Choose 1 elective subject from the electives tab.
8 Core subjects
  • Introduction to Computer Graphics | ICG202
    Students are introduced to the fundamental topics of core computer graphics, 3D graphics programming and the rendering pipeline. Topics included are the transformation pipeline, device states, primitive rendering, basic camera systems, lighting, texturing, alpha techniques as well as software engineering design principles and testing strategies. By the end of the subject, students create a game utilizing 3D graphics concepts as introduced in the class.
  • Artificial Intelligence and Physics for Games | AIP201

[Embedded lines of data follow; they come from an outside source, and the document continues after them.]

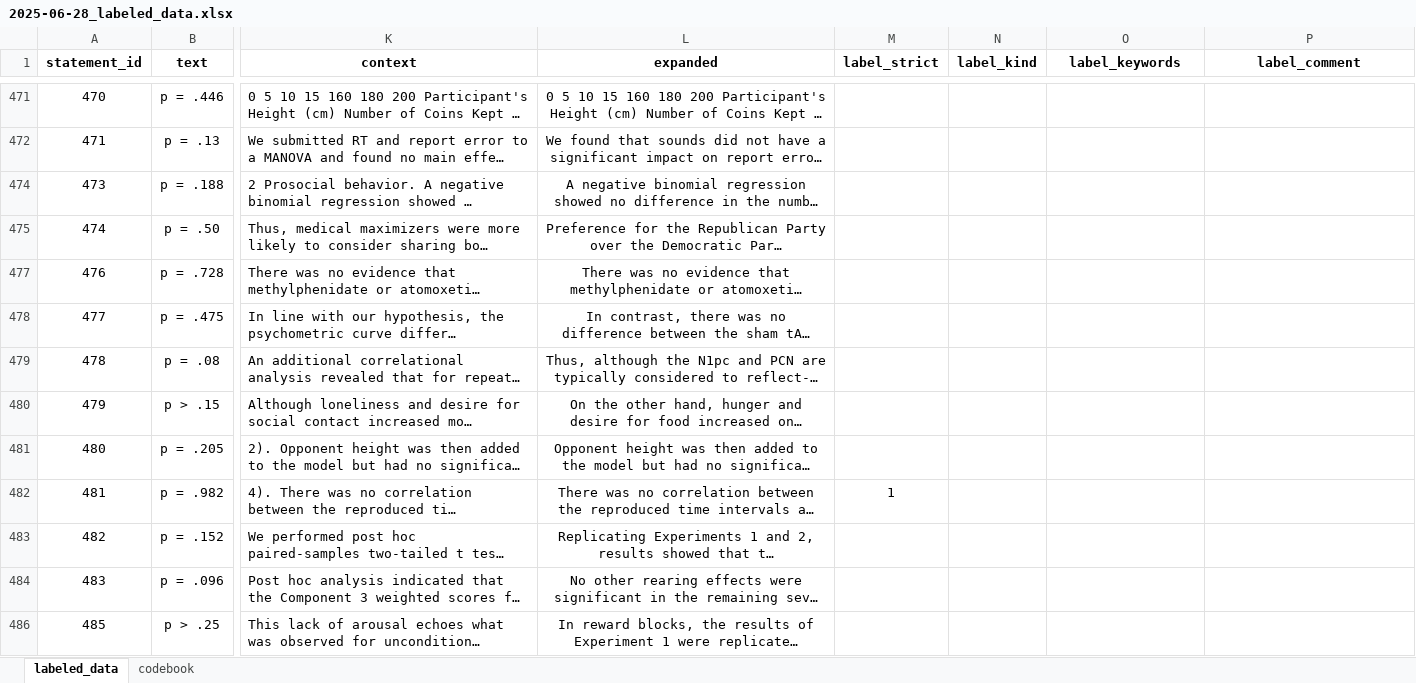
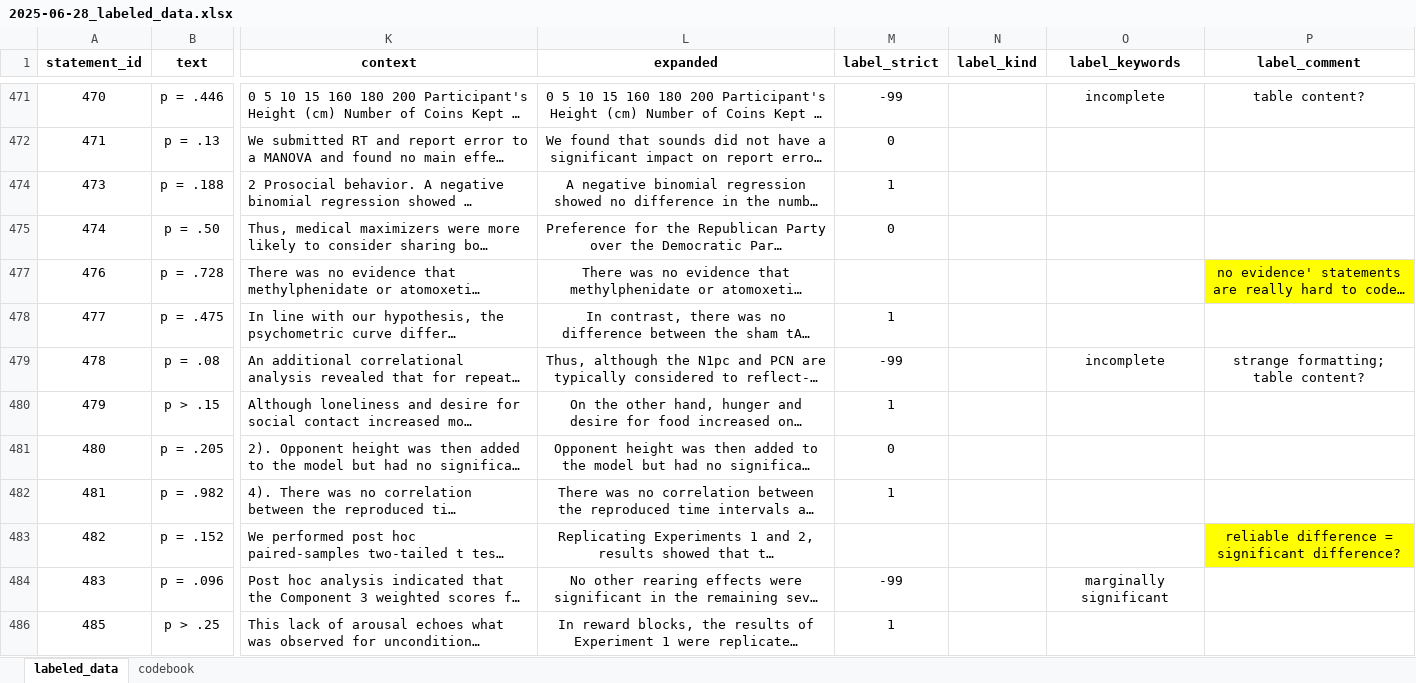
Before and after one commit to Raphael-Merz/nonsig-master-thesis, an Excel workbook: data/labeled/2025-06-28_labeled_data.xlsx, sheet labeled_data, drawn as a sheet; only a part is shown, gaps mark what is left out; long unchanged cells end in …; values as stored, in another font and other column widths than the file's, no borders; the diff covers the shown part only; the diff names each change by its address in the sheet, - before the commit and + after, or states it on an @@ line.

Commit message:
Labeled more statements and added labeling notes

```diff
--- a/data/labeled/2025-06-28_labeled_data.xlsx (sheet labeled_data)
+++ b/data/labeled/2025-06-28_labeled_data.xlsx (sheet labeled_data)
-M471 (label_strict): (empty)
+M471 (label_strict): -99
-O471 (label_keywords): (empty)
+O471 (label_keywords): incomplete
-P471 (label_comment): (empty)
+P471 (label_comment): table content?
-M472 (label_strict): (empty)
+M472 (label_strict): 0
-M474 (label_strict): (empty)
+M474 (label_strict): 1
-M475 (label_strict): (empty)
+M475 (label_strict): 0
-P477 (label_comment): (empty)
+P477 (label_comment): no evidence' statements are really hard to code…
-P477 fill: none
+P477 fill: #FFFF00
-M478 (label_strict): (empty)
+M478 (label_strict): 1
-M479 (label_strict): (empty)
+M479 (label_strict): -99
-O479 (label_keywords): (empty)
+O479 (label_keywords): incomplete
-P479 (label_comment): (empty)
+P479 (label_comment): strange formatting; table content?
-M480 (label_strict): (empty)
+M480 (label_strict): 1
-M481 (label_strict): (empty)
+M481 (label_strict): 0
-P483 (label_comment): (empty)
+P483 (label_comment): reliable difference = significant difference?
-P483 fill: none
+P483 fill: #FFFF00
-M484 (label_strict): (empty)
+M484 (label_strict): -99
-O484 (label_keywords): (empty)
+O484 (label_keywords): marginally significant
-M486 (label_strict): (empty)
+M486 (label_strict): 1
```
Also changed, not shown: 115 edited cells and cell formats elsewhere in this sheet, 1 other file.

    AIP201 introduces students to the fields of Physics & Artificial Intelligence (AI) within the context of software development for digital games. Students will learn to build simple physics & artificial intelligence systems for games. These systems will extend the students’ knowledge in software engineering process skills, modelling techniques and validation by applying these concepts to games physics & AI development.

    AIP201 will explore modern techniques and theory for making efficient interactive agents and intelligent systems by exploring the concepts of game theory, path-finding, state driven design and autonomous decision making. Students will also understand the application of Newtonian mechanics in game engines through the use of physics programming, middleware and mathematics.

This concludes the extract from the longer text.